How to complete this task:
Whenever the string "Validate" turns up in a line below, that line should be copied.

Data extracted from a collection
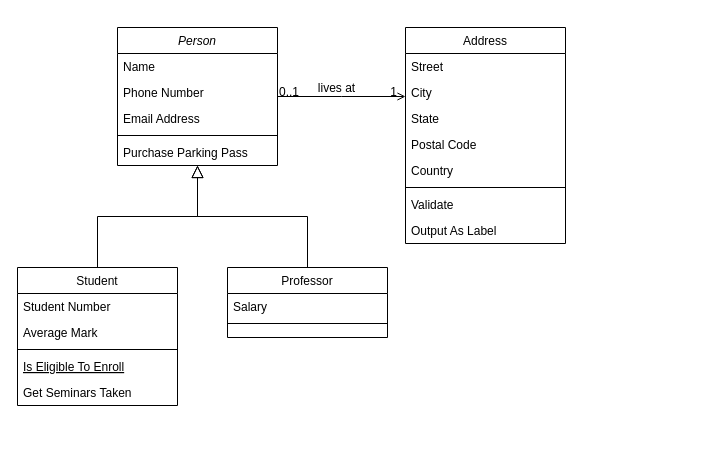
Earlier version of the draw.io diagram chungju_highschool_2023_smartfarm_structure.drawio (chungjuhsNobel21/chungju_highschool_smartfarm_2023). Source tidied: cells renumbered, new cells numbered last; positions are measured from the earlier drawing's top-left corner, leaving out a move shared by most shapes. Both pictures are drawn from the tidied source at 100%, with x=0, y=0 at pixel (17, 27).
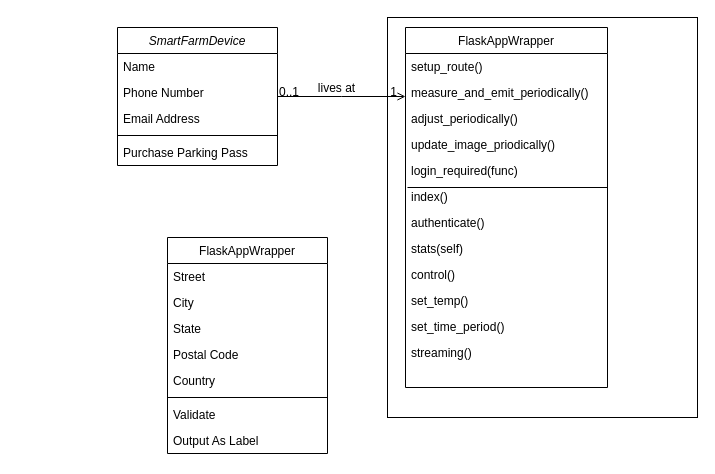
After the change.

The edit, as a diff of the source:
```diff
@@
+    <mxCell id="32" style="rounded=0;whiteSpace=wrap;html=1;" parent="1" vertex="1">
+      <mxGeometry x="370" y="-10" width="310" height="400" as="geometry" />
+    </mxCell>
-    <mxCell id="2" value="Person" style="swimlane;fontStyle=2;align=center;verticalAlign=top;horizontal=1;startSize=26;rounded=0;shadow=0;strokeWidth=1;" parent="1" vertex="1">
+    <mxCell id="2" value="SmartFarmDevice" style="swimlane;fontStyle=2;align=center;verticalAlign=top;horizontal=1;startSize=26;rounded=0;shadow=0;strokeWidth=1;" parent="1" vertex="1">
       <mxGeometry x="100" width="160" height="138" as="geometry" />
     </mxCell>
@@
-    <mxCell id="8" value="Student" style="swimlane;fontStyle=0;align=center;verticalAlign=top;horizontal=1;startSize=26;rounded=0;shadow=0;strokeWidth=1;" parent="1" vertex="1">
-      <mxGeometry y="240" width="160" height="138" as="geometry" />
-    </mxCell>
-    <mxCell id="9" value="Student Number" style="text;align=left;verticalAlign=top;spacingLeft=4;spacingRight=4;overflow=hidden;" parent="8" vertex="1">
-      <mxGeometry y="26" width="160" height="26" as="geometry" />
-    </mxCell>
-    <mxCell id="10" value="Average Mark" style="text;align=left;verticalAlign=top;spacingLeft=4;spacingRight=4;overflow=hidden;rounded=0;shadow=0;html=0;" parent="8" vertex="1">
-      <mxGeometry y="52" width="160" height="26" as="geometry" />
-    </mxCell>
-    <mxCell id="11" style="line;html=1;strokeWidth=1;align=left;verticalAlign=middle;spacingTop=-1;spacingLeft=3;spacingRight=3;labelPosition=right;" parent="8" vertex="1">
-      <mxGeometry y="78" width="160" height="8" as="geometry" />
-    </mxCell>
-    <mxCell id="12" value="Is Eligible To Enroll" style="text;align=left;verticalAlign=top;spacingLeft=4;spacingRight=4;overflow=hidden;fontStyle=4;" parent="8" vertex="1">
-      <mxGeometry y="86" width="160" height="26" as="geometry" />
-    </mxCell>
-    <mxCell id="13" value="Get Seminars Taken" style="text;align=left;verticalAlign=top;spacingLeft=4;spacingRight=4;overflow=hidden;" parent="8" vertex="1">
-      <mxGeometry y="112" width="160" height="26" as="geometry" />
-    </mxCell>
-    <mxCell id="14" style="endArrow=block;endSize=10;endFill=0;shadow=0;strokeWidth=1;rounded=0;edgeStyle=elbowEdgeStyle;elbow=vertical;" parent="1" edge="1" source="8" target="2">
-      <mxGeometry relative="1" as="geometry" />
-    </mxCell>
-    <mxCell id="15" value="Professor" style="swimlane;fontStyle=0;align=center;verticalAlign=top;horizontal=1;startSize=26;rounded=0;shadow=0;strokeWidth=1;" parent="1" vertex="1">
-      <mxGeometry x="210" y="240" width="160" height="70" as="geometry" />
-    </mxCell>
-    <mxCell id="16" value="Salary" style="text;align=left;verticalAlign=top;spacingLeft=4;spacingRight=4;overflow=hidden;" parent="15" vertex="1">
-      <mxGeometry y="26" width="160" height="26" as="geometry" />
-    </mxCell>
-    <mxCell id="17" style="line;html=1;strokeWidth=1;align=left;verticalAlign=middle;spacingTop=-1;spacingLeft=3;spacingRight=3;labelPosition=right;" parent="15" vertex="1">
-      <mxGeometry y="52" width="160" height="8" as="geometry" />
-    </mxCell>
-    <mxCell id="18" style="endArrow=block;endSize=10;endFill=0;shadow=0;strokeWidth=1;rounded=0;edgeStyle=elbowEdgeStyle;elbow=vertical;" parent="1" edge="1" source="15" target="2">
-      <mxGeometry relative="1" as="geometry" />
-    </mxCell>
-    <mxCell id="19" value="Address" style="swimlane;fontStyle=0;align=center;verticalAlign=top;horizontal=1;startSize=26;rounded=0;shadow=0;strokeWidth=1;" parent="1" vertex="1">
-      <mxGeometry x="388" width="160" height="216" as="geometry" />
+    <mxCell id="19" value="FlaskAppWrapper" style="swimlane;fontStyle=0;align=center;verticalAlign=top;horizontal=1;startSize=26;rounded=0;shadow=0;strokeWidth=1;" parent="1" vertex="1">
+      <mxGeometry x="388" width="202" height="360" as="geometry" />
     </mxCell>
-    <mxCell id="20" value="Street" style="text;align=left;verticalAlign=top;spacingLeft=4;spacingRight=4;overflow=hidden;" parent="19" vertex="1">
-      <mxGeometry y="26" width="160" height="26" as="geometry" />
+    <mxCell id="20" value="setup_route()" style="text;align=left;verticalAlign=top;spacingLeft=4;spacingRight=4;overflow=hidden;" parent="19" vertex="1">
+      <mxGeometry y="26" width="202" height="26" as="geometry" />
     </mxCell>
-    <mxCell id="21" value="City" style="text;align=left;verticalAlign=top;spacingLeft=4;spacingRight=4;overflow=hidden;rounded=0;shadow=0;html=0;" parent="19" vertex="1">
-      <mxGeometry y="52" width="160" height="26" as="geometry" />
+    <mxCell id="21" value="measure_and_emit_periodically()" style="text;align=left;verticalAlign=top;spacingLeft=4;spacingRight=4;overflow=hidden;rounded=0;shadow=0;html=0;" parent="19" vertex="1">
+      <mxGeometry y="52" width="202" height="26" as="geometry" />
     </mxCell>
-    <mxCell id="22" value="State" style="text;align=left;verticalAlign=top;spacingLeft=4;spacingRight=4;overflow=hidden;rounded=0;shadow=0;html=0;" parent="19" vertex="1">
-      <mxGeometry y="78" width="160" height="26" as="geometry" />
+    <mxCell id="22" value="adjust_periodically()" style="text;align=left;verticalAlign=top;spacingLeft=4;spacingRight=4;overflow=hidden;rounded=0;shadow=0;html=0;" parent="19" vertex="1">
+      <mxGeometry y="78" width="202" height="26" as="geometry" />
     </mxCell>
+    <mxCell id="33" value="update_image_priodically()" style="text;align=left;verticalAlign=top;spacingLeft=4;spacingRight=4;overflow=hidden;" parent="19" vertex="1">
+      <mxGeometry y="104" width="202" height="26" as="geometry" />
+    </mxCell>
+    <mxCell id="26" value="login_required(func)" style="text;align=left;verticalAlign=top;spacingLeft=4;spacingRight=4;overflow=hidden;" parent="19" vertex="1">
+      <mxGeometry y="130" width="202" height="26" as="geometry" />
+    </mxCell>
-    <mxCell id="23" value="Postal Code" style="text;align=left;verticalAlign=top;spacingLeft=4;spacingRight=4;overflow=hidden;rounded=0;shadow=0;html=0;" parent="19" vertex="1">
-      <mxGeometry y="104" width="160" height="26" as="geometry" />
+    <mxCell id="23" value="index()" style="text;align=left;verticalAlign=top;spacingLeft=4;spacingRight=4;overflow=hidden;rounded=0;shadow=0;html=0;" parent="19" vertex="1">
+      <mxGeometry y="156" width="202" height="26" as="geometry" />
     </mxCell>
-    <mxCell id="24" value="Country" style="text;align=left;verticalAlign=top;spacingLeft=4;spacingRight=4;overflow=hidden;rounded=0;shadow=0;html=0;" parent="19" vertex="1">
-      <mxGeometry y="130" width="160" height="26" as="geometry" />
+    <mxCell id="24" value="authenticate()" style="text;align=left;verticalAlign=top;spacingLeft=4;spacingRight=4;overflow=hidden;rounded=0;shadow=0;html=0;" parent="19" vertex="1">
+      <mxGeometry y="182" width="202" height="26" as="geometry" />
     </mxCell>
-    <mxCell id="25" style="line;html=1;strokeWidth=1;align=left;verticalAlign=middle;spacingTop=-1;spacingLeft=3;spacingRight=3;labelPosition=right;" parent="19" vertex="1">
-      <mxGeometry y="156" width="160" height="8" as="geometry" />
-    </mxCell>
-    <mxCell id="26" value="Validate" style="text;align=left;verticalAlign=top;spacingLeft=4;spacingRight=4;overflow=hidden;" parent="19" vertex="1">
-      <mxGeometry y="164" width="160" height="26" as="geometry" />
-    </mxCell>
-    <mxCell id="27" value="Output As Label" style="text;align=left;verticalAlign=top;spacingLeft=4;spacingRight=4;overflow=hidden;" parent="19" vertex="1">
-      <mxGeometry y="190" width="160" height="26" as="geometry" />
+    <mxCell id="27" value="stats(self)" style="text;align=left;verticalAlign=top;spacingLeft=4;spacingRight=4;overflow=hidden;" parent="19" vertex="1">
+      <mxGeometry y="208" width="202" height="26" as="geometry" />
     </mxCell>
+    <mxCell id="34" value="control()" style="text;align=left;verticalAlign=top;spacingLeft=4;spacingRight=4;overflow=hidden;" parent="19" vertex="1">
+      <mxGeometry y="234" width="202" height="26" as="geometry" />
+    </mxCell>
+    <mxCell id="35" value="set_temp()" style="text;align=left;verticalAlign=top;spacingLeft=4;spacingRight=4;overflow=hidden;" parent="19" vertex="1">
+      <mxGeometry y="260" width="202" height="26" as="geometry" />
+    </mxCell>
+    <mxCell id="36" value="set_time_period()" style="text;align=left;verticalAlign=top;spacingLeft=4;spacingRight=4;overflow=hidden;" parent="19" vertex="1">
+      <mxGeometry y="286" width="202" height="26" as="geometry" />
+    </mxCell>
+    <mxCell id="37" value="streaming()" style="text;align=left;verticalAlign=top;spacingLeft=4;spacingRight=4;overflow=hidden;" parent="19" vertex="1">
+      <mxGeometry y="312" width="202" height="26" as="geometry" />
+    </mxCell>
+    <mxCell id="38" style="endArrow=none;html=1;" parent="19" edge="1">
+      <mxGeometry relative="1" as="geometry">
+        <mxPoint x="202" y="160" as="sourcePoint" />
+        <mxPoint x="2" y="160" as="targetPoint" />
+      </mxGeometry>
+    </mxCell>
@@
+    <mxCell id="39" value="FlaskAppWrapper" style="swimlane;fontStyle=0;align=center;verticalAlign=top;horizontal=1;startSize=26;rounded=0;shadow=0;strokeWidth=1;" parent="1" vertex="1">
+      <mxGeometry x="150" y="210" width="160" height="216" as="geometry" />
+    </mxCell>
+    <mxCell id="40" value="Street" style="text;align=left;verticalAlign=top;spacingLeft=4;spacingRight=4;overflow=hidden;" parent="39" vertex="1">
+      <mxGeometry y="26" width="160" height="26" as="geometry" />
+    </mxCell>
+    <mxCell id="41" value="City" style="text;align=left;verticalAlign=top;spacingLeft=4;spacingRight=4;overflow=hidden;rounded=0;shadow=0;html=0;" parent="39" vertex="1">
+      <mxGeometry y="52" width="160" height="26" as="geometry" />
+    </mxCell>
+    <mxCell id="42" value="State" style="text;align=left;verticalAlign=top;spacingLeft=4;spacingRight=4;overflow=hidden;rounded=0;shadow=0;html=0;" parent="39" vertex="1">
+      <mxGeometry y="78" width="160" height="26" as="geometry" />
+    </mxCell>
+    <mxCell id="43" value="Postal Code" style="text;align=left;verticalAlign=top;spacingLeft=4;spacingRight=4;overflow=hidden;rounded=0;shadow=0;html=0;" parent="39" vertex="1">
+      <mxGeometry y="104" width="160" height="26" as="geometry" />
+    </mxCell>
+    <mxCell id="44" value="Country" style="text;align=left;verticalAlign=top;spacingLeft=4;spacingRight=4;overflow=hidden;rounded=0;shadow=0;html=0;" parent="39" vertex="1">
+      <mxGeometry y="130" width="160" height="26" as="geometry" />
+    </mxCell>
+    <mxCell id="25" style="line;html=1;strokeWidth=1;align=left;verticalAlign=middle;spacingTop=-1;spacingLeft=3;spacingRight=3;labelPosition=right;" parent="39" vertex="1">
+      <mxGeometry y="156" width="160" height="8" as="geometry" />
+    </mxCell>
+    <mxCell id="45" value="Validate" style="text;align=left;verticalAlign=top;spacingLeft=4;spacingRight=4;overflow=hidden;" parent="39" vertex="1">
+      <mxGeometry y="164" width="160" height="26" as="geometry" />
+    </mxCell>
+    <mxCell id="46" value="Output As Label" style="text;align=left;verticalAlign=top;spacingLeft=4;spacingRight=4;overflow=hidden;" parent="39" vertex="1">
+      <mxGeometry y="190" width="160" height="26" as="geometry" />
+    </mxCell>
```
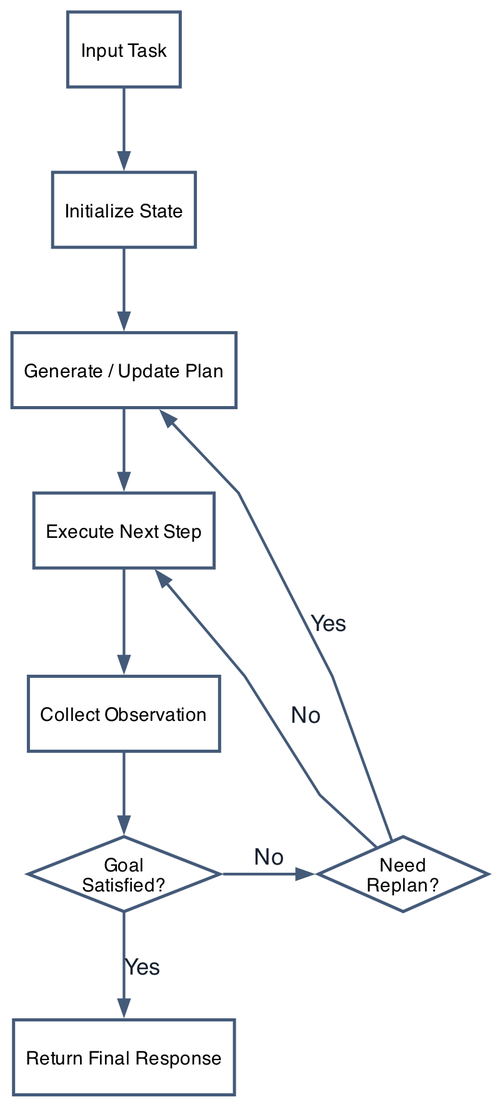
The Graphviz diagram assets/diagram_multistep_state.png in quiznat/tot-hf-survey-artifacts, before a commit. Its source is kept beside it as assets/diagram_multistep_state.dot.
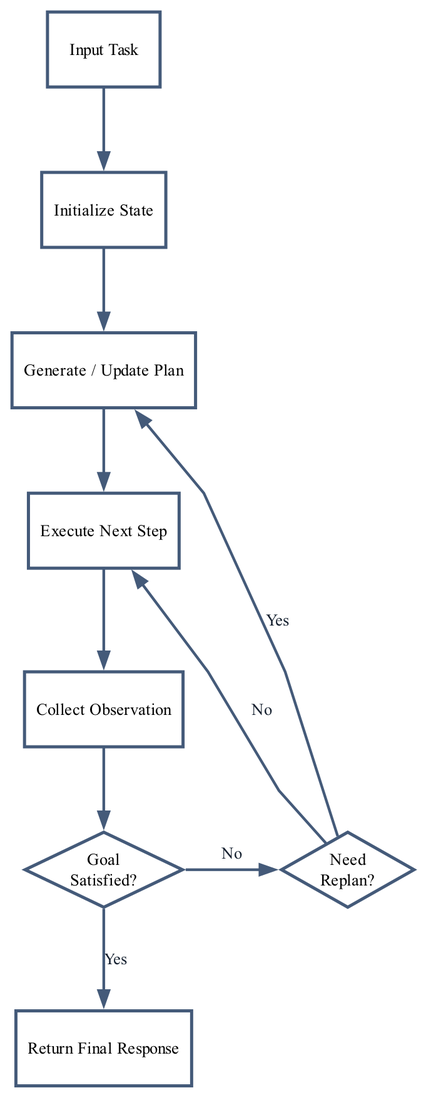
The same file after the commit.

What changed in the source:
```diff
@@ -1,15 +1,15 @@
 digraph G {
-  graph [bgcolor="#ffffff", pad="0.06", nodesep="0.34", ranksep="0.50", splines="polyline", fontname="Helvetica", fontcolor="#162130", margin="0.02", rankdir="TB", ranksep="0.56", nodesep="0.34"];
-  node [shape="box", style="filled", fillcolor="#ffffff", color="#445a79", penwidth="1.5", fontname="Helvetica", fontsize="9", margin="0.08,0.06"];
-  edge [color="#445a79", penwidth="1.3", arrowsize="0.70", fontname="Helvetica", fontsize="11", fontcolor="#162130"];
+  graph [bgcolor="#ffffff", pad="0.06", nodesep="0.34", ranksep="0.50", splines="polyline", fontname="Times-Roman", fontcolor="#162130", margin="0.02", rankdir="TB", ranksep="0.56", nodesep="0.34"];
+  node [shape="box", style="filled", fillcolor="#ffffff", color="#445a79", penwidth="1.5", fontname="Times-Roman", fontsize="8", margin="0.08,0.06"];
+  edge [color="#445a79", penwidth="1.3", arrowsize="0.70", fontname="Times-Roman", fontsize="8", fontcolor="#162130"];
 
   input [label="Input Task"];
   init [label="Initialize State"];
   plan [label="Generate / Update Plan"];
   step [label="Execute Next Step"];
   observe [label="Collect Observation"];
-  goal [shape="diamond", style="filled", fillcolor="#ffffff", color="#445a79", penwidth="1.5", fontname="Helvetica", fontsize="9", margin="0.04,0.04", label="Goal\nSatisfied?"];
-  replan [shape="diamond", style="filled", fillcolor="#ffffff", color="#445a79", penwidth="1.5", fontname="Helvetica", fontsize="9", margin="0.04,0.04", label="Need\nReplan?"];
+  goal [shape="diamond", style="filled", fillcolor="#ffffff", color="#445a79", penwidth="1.5", fontname="Times-Roman", fontsize="8", margin="0.04,0.04", label="Goal\nSatisfied?"];
+  replan [shape="diamond", style="filled", fillcolor="#ffffff", color="#445a79", penwidth="1.5", fontname="Times-Roman", fontsize="8", margin="0.04,0.04", label="Need\nReplan?"];
   out [label="Return Final Response"];
 
   input -> init -> plan -> step -> observe -> goal;
```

Your solution:
-    <mxCell id="26" value="Validate" style="text;align=left;verticalAlign=top;spacingLeft=4;spacingRight=4;overflow=hidden;" parent="19" vertex="1">
+    <mxCell id="45" value="Validate" style="text;align=left;verticalAlign=top;spacingLeft=4;spacingRight=4;overflow=hidden;" parent="39" vertex="1">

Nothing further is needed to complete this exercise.